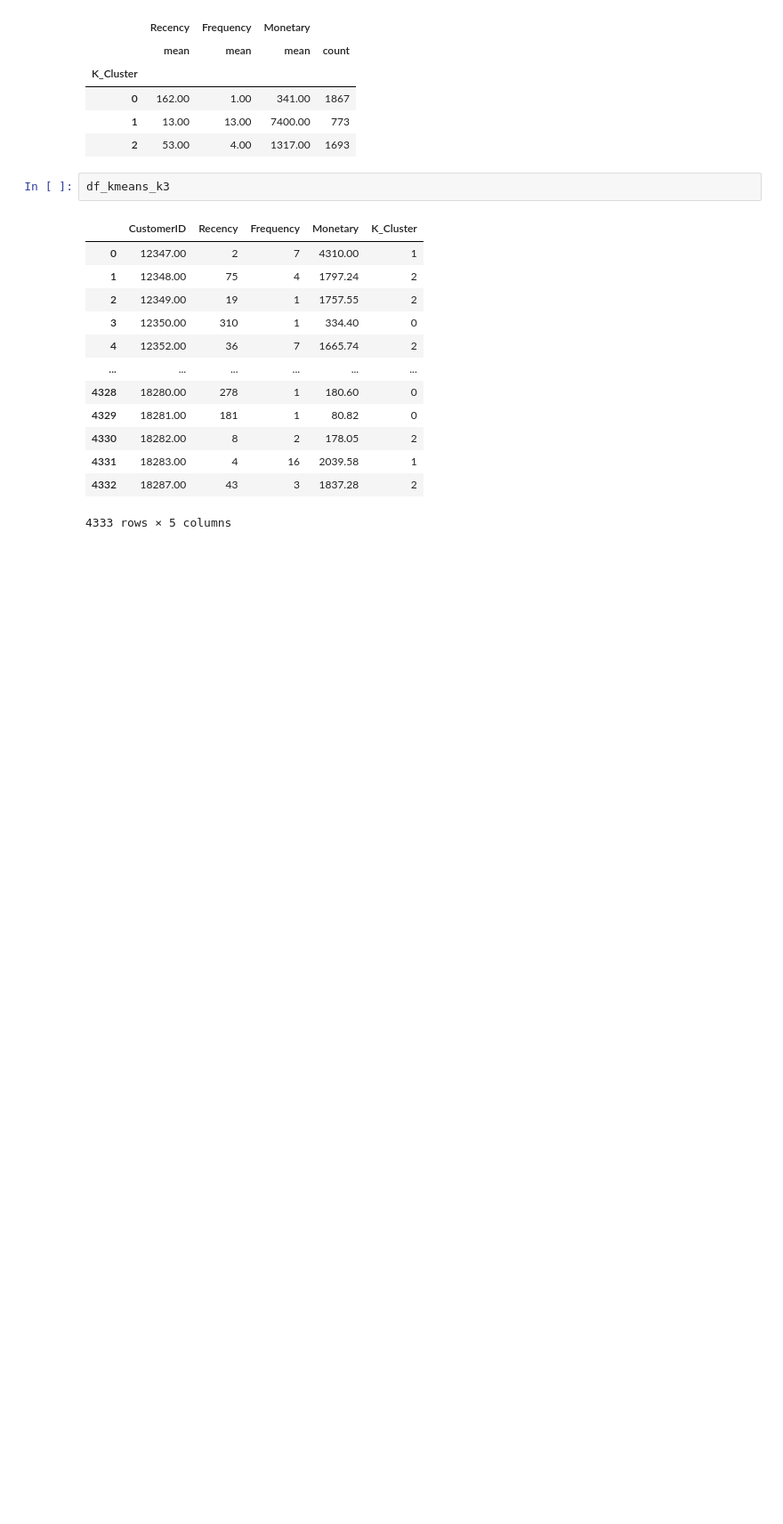
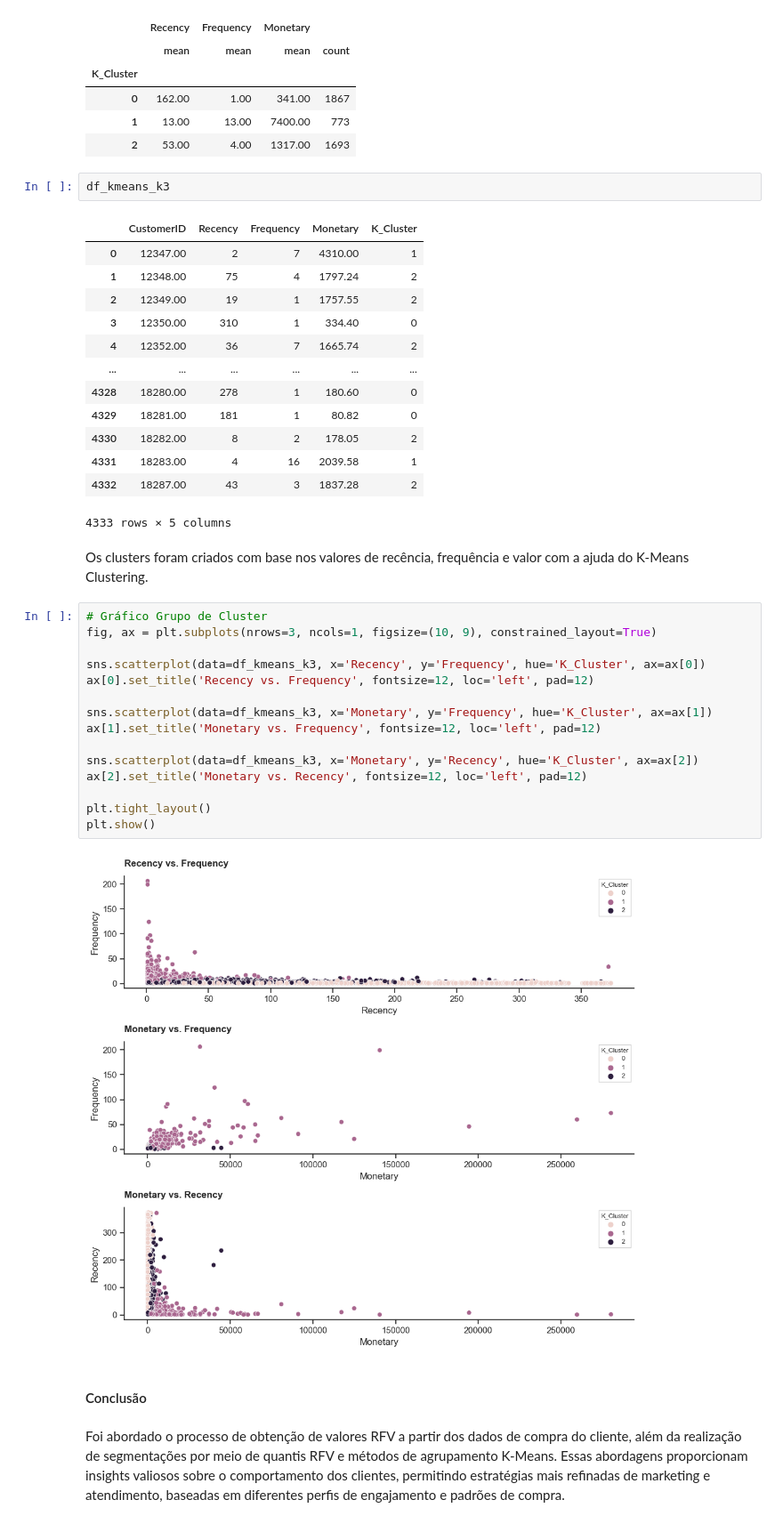
Before and after one commit to maisonhenrique/portifolio, a Jupyter notebook: Analise_Cohort_RFV/AnaliseCohort_RFV.ipynb, the cells around one changed output. Shown at 89% size. Cells and saved outputs as stored; diff of their text form; blank space fills up the shorter version.

```diff
--- a/Analise_Cohort_RFV/AnaliseCohort_RFV.ipynb
+++ b/Analise_Cohort_RFV/AnaliseCohort_RFV.ipynb
@@ -956,3 +967,26 @@ df_kmeans_k3
 | 4331 | 18283.00 | 4 | 16 | 2039.58 | 1 |
 | 4332 | 18287.00 | 43 | 3 | 1837.28 | 2 |
 4333 rows × 5 columns
+# %% [markdown]
+Os clusters foram criados com base nos valores de recência, frequência e valor com a ajuda do K-Means Clustering.
+# %%
+# Gráfico Grupo de Cluster
+fig, ax = plt.subplots(nrows=3, ncols=1, figsize=(10, 9), constrained_layout=True)
+
+sns.scatterplot(data=df_kmeans_k3, x='Recency', y='Frequency', hue='K_Cluster', ax=ax[0])
+ax[0].set_title('Recency vs. Frequency', fontsize=12, loc='left', pad=12)
+
+sns.scatterplot(data=df_kmeans_k3, x='Monetary', y='Frequency', hue='K_Cluster', ax=ax[1])
+ax[1].set_title('Monetary vs. Frequency', fontsize=12, loc='left', pad=12)
+
+sns.scatterplot(data=df_kmeans_k3, x='Monetary', y='Recency', hue='K_Cluster', ax=ax[2])
+ax[2].set_title('Monetary vs. Recency', fontsize=12, loc='left', pad=12)
+
+plt.tight_layout()
+plt.show()
+# %% [output]
+[figure, added]
+# %% [markdown]
+#### Conclusão
+# %% [markdown]
+Foi abordado o processo de obtenção de valores RFV a partir dos dados de compra do cliente, além da realização de segmentações por meio de quantis RFV e métodos de agrupamento K-Means. Essas abordagens proporcionam insights valiosos sobre o comportamento dos clientes, permitindo estratégias mais refinadas de marketing e atendimento, baseadas em diferentes perfis de engajamento e padrões de compra.
```
Also changed, not shown: parts of 9 cells of this notebook.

Activity: Only the lines holding the word "left" belong in the answer; copy them from the listing above.

Solution:
+ax[0].set_title('Recency vs. Frequency', fontsize=12, loc='left', pad=12)
+ax[1].set_title('Monetary vs. Frequency', fontsize=12, loc='left', pad=12)
+ax[2].set_title('Monetary vs. Recency', fontsize=12, loc='left', pad=12)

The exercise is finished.